About this exercise: Pull every line that includes the word "offset" from the data.

Material to process:
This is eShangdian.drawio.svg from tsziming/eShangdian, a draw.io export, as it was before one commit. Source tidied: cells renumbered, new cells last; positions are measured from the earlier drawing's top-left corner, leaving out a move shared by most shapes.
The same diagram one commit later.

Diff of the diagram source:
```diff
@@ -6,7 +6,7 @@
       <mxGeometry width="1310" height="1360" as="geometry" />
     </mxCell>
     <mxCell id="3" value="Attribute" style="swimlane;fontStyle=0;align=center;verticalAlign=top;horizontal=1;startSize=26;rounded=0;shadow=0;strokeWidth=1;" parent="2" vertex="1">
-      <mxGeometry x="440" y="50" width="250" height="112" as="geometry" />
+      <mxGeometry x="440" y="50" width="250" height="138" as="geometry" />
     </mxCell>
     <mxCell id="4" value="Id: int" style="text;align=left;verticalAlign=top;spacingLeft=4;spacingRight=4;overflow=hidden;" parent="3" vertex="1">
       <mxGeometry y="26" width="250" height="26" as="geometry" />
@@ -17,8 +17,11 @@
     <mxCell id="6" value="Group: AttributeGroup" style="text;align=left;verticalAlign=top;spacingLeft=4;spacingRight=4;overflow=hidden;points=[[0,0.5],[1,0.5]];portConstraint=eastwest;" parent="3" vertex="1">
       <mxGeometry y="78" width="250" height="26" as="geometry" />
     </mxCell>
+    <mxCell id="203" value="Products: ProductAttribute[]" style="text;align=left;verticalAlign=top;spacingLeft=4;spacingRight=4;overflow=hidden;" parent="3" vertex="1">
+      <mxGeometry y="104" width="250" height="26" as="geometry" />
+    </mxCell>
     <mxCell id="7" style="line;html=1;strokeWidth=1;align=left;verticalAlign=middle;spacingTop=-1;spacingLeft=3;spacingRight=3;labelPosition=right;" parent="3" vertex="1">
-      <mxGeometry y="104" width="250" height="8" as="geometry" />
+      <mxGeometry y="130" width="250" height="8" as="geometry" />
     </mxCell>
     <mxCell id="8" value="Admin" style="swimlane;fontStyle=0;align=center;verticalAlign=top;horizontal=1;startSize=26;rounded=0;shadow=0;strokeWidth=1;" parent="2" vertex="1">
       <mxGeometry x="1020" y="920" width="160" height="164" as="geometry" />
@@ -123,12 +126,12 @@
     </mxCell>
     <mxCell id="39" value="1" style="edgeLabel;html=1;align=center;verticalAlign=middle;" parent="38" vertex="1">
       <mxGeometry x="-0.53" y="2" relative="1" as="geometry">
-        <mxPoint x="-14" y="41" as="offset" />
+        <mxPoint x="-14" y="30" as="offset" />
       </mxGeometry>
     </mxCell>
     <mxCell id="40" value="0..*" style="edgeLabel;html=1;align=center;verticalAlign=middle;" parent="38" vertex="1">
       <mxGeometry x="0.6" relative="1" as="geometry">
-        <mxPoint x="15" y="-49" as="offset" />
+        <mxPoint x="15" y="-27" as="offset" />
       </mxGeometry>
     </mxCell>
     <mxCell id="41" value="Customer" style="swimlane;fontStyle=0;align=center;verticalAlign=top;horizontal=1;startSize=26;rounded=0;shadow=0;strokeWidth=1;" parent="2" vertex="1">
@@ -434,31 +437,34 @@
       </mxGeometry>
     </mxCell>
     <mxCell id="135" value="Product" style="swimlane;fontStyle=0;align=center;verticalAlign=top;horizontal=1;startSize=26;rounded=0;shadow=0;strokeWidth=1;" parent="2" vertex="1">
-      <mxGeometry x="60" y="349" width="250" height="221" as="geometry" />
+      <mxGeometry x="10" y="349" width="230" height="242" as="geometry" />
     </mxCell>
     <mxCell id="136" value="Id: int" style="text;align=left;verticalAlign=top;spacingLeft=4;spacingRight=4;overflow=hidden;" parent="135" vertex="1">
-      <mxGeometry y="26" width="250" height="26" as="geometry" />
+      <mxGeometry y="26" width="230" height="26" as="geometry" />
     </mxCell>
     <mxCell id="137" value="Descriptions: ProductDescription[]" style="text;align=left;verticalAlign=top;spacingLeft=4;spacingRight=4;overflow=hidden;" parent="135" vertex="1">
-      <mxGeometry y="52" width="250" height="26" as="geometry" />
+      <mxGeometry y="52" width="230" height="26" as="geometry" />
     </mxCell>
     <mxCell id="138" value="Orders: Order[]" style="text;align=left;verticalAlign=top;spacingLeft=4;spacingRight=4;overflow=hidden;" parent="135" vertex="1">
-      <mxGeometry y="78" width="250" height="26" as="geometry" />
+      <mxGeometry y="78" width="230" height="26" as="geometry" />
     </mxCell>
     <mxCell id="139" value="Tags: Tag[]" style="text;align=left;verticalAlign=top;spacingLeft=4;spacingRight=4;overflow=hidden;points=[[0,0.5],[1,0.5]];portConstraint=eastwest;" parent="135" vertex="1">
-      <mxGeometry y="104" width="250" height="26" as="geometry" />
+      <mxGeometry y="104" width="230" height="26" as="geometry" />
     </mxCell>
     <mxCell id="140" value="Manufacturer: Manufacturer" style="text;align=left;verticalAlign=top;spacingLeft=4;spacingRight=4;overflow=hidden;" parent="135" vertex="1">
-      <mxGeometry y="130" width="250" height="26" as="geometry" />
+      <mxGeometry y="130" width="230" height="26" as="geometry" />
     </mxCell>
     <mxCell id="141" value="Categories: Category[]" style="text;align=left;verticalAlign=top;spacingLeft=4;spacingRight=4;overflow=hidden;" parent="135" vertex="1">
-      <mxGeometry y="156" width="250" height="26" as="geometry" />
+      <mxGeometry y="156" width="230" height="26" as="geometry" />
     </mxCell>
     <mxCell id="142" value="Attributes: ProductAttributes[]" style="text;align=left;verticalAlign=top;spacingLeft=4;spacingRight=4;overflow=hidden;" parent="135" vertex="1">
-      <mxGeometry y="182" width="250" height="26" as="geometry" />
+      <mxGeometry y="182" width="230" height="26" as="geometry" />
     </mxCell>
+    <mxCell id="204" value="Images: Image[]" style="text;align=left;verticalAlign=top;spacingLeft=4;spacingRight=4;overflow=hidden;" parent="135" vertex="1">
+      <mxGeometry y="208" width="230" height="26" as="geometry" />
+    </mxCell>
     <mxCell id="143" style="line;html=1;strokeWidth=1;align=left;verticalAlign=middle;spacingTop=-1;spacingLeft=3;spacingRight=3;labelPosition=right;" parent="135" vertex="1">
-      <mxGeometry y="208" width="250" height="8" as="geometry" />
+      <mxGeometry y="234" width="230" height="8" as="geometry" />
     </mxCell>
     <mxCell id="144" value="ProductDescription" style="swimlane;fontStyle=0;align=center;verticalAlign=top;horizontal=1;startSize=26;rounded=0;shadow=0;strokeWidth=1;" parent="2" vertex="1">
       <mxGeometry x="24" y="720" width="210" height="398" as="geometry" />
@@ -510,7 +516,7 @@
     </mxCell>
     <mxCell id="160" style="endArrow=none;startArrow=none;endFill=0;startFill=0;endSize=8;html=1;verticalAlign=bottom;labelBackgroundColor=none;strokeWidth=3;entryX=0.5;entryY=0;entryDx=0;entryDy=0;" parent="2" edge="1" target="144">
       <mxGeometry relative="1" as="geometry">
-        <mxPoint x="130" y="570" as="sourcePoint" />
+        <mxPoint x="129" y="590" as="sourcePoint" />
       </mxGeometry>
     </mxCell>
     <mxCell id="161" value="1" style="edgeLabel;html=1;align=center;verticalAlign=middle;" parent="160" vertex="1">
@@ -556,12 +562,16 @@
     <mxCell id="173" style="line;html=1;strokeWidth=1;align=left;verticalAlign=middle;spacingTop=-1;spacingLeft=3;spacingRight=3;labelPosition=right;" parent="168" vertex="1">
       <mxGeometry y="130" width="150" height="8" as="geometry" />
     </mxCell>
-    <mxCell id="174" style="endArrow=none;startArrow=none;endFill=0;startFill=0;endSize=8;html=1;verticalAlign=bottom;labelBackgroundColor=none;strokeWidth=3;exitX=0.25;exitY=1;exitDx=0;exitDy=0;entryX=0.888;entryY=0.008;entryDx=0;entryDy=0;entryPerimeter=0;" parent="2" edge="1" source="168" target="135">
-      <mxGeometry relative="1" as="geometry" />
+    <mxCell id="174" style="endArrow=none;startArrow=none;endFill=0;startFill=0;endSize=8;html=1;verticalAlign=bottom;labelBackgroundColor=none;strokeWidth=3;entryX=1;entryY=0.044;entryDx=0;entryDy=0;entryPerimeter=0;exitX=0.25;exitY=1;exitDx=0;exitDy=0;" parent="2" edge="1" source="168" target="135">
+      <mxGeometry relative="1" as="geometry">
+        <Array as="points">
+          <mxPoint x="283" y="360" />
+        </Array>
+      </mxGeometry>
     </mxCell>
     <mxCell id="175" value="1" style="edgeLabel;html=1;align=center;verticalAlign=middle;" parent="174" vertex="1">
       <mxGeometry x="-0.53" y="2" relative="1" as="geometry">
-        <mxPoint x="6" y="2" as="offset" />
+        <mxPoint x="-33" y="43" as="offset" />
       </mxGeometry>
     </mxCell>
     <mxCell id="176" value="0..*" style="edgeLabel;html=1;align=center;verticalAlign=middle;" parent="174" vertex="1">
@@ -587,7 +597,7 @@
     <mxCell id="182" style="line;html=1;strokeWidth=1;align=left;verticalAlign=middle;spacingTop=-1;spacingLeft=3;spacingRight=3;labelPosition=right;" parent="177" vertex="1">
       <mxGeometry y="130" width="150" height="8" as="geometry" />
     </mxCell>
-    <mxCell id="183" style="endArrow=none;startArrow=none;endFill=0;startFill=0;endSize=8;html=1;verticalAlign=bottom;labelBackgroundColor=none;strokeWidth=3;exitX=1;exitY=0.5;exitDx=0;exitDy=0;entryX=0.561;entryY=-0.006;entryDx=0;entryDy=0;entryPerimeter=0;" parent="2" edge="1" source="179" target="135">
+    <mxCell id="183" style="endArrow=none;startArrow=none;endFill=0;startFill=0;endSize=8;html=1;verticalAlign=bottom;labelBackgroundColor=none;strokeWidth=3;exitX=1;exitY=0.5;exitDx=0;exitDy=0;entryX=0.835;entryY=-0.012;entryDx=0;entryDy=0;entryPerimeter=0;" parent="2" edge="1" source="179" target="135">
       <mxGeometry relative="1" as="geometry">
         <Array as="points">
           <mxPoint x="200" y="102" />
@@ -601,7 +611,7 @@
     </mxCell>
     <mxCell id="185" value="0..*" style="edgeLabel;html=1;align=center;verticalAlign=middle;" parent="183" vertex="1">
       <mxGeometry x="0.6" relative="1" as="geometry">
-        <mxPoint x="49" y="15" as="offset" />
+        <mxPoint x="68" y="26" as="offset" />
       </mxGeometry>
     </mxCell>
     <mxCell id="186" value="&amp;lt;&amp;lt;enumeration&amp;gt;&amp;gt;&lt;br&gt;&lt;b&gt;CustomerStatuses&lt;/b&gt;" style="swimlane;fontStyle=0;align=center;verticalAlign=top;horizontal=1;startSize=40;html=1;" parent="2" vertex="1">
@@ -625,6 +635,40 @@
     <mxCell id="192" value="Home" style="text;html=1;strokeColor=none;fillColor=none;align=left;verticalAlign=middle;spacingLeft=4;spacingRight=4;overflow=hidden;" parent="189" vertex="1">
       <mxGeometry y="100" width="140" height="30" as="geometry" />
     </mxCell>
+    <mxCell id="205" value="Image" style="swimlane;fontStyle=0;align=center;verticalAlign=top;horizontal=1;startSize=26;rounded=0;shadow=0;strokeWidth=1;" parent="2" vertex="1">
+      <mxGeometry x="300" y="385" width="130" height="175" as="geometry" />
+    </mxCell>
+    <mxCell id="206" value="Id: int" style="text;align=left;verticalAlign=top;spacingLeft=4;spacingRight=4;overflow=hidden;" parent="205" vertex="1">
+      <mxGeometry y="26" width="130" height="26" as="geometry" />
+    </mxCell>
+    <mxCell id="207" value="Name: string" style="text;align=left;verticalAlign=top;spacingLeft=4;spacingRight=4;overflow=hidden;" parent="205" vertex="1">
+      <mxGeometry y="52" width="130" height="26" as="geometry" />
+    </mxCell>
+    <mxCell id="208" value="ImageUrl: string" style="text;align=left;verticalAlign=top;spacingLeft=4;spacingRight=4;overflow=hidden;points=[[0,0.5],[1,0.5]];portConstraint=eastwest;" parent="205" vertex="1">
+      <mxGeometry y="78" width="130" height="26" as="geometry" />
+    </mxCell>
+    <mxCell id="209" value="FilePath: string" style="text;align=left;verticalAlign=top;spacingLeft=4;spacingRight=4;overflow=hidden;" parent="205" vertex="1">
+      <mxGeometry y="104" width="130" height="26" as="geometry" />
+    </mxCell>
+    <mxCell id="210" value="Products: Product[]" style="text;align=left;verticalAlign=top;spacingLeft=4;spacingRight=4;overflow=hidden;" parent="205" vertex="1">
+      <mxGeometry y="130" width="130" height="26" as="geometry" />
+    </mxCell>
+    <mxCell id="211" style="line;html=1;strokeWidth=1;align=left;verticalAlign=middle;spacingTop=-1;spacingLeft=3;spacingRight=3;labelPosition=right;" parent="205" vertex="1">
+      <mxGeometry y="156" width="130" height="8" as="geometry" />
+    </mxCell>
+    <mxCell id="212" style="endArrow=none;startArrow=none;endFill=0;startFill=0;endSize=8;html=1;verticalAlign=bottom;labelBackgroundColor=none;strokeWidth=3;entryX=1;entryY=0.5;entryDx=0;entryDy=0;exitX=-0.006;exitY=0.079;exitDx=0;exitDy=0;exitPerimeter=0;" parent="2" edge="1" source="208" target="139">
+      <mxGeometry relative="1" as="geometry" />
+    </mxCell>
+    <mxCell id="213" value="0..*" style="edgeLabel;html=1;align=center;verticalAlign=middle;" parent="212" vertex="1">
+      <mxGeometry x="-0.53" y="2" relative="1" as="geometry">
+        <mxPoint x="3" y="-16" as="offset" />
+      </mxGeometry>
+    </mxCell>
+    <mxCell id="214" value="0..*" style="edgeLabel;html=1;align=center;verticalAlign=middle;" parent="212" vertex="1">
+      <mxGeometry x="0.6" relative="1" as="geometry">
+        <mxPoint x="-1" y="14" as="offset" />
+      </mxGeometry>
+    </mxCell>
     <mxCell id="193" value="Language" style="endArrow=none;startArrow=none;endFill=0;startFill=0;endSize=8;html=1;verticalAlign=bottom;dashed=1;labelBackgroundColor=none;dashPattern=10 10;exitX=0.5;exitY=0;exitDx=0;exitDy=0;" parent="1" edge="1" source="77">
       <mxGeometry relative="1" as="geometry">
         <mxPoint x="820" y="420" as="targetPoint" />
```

Reply:
-        <mxPoint x="-14" y="41" as="offset" />
+        <mxPoint x="-14" y="30" as="offset" />
-        <mxPoint x="15" y="-49" as="offset" />
+        <mxPoint x="15" y="-27" as="offset" />
-        <mxPoint x="6" y="2" as="offset" />
+        <mxPoint x="-33" y="43" as="offset" />
-        <mxPoint x="49" y="15" as="offset" />
+        <mxPoint x="68" y="26" as="offset" />
+        <mxPoint x="3" y="-16" as="offset" />
+        <mxPoint x="-1" y="14" as="offset" />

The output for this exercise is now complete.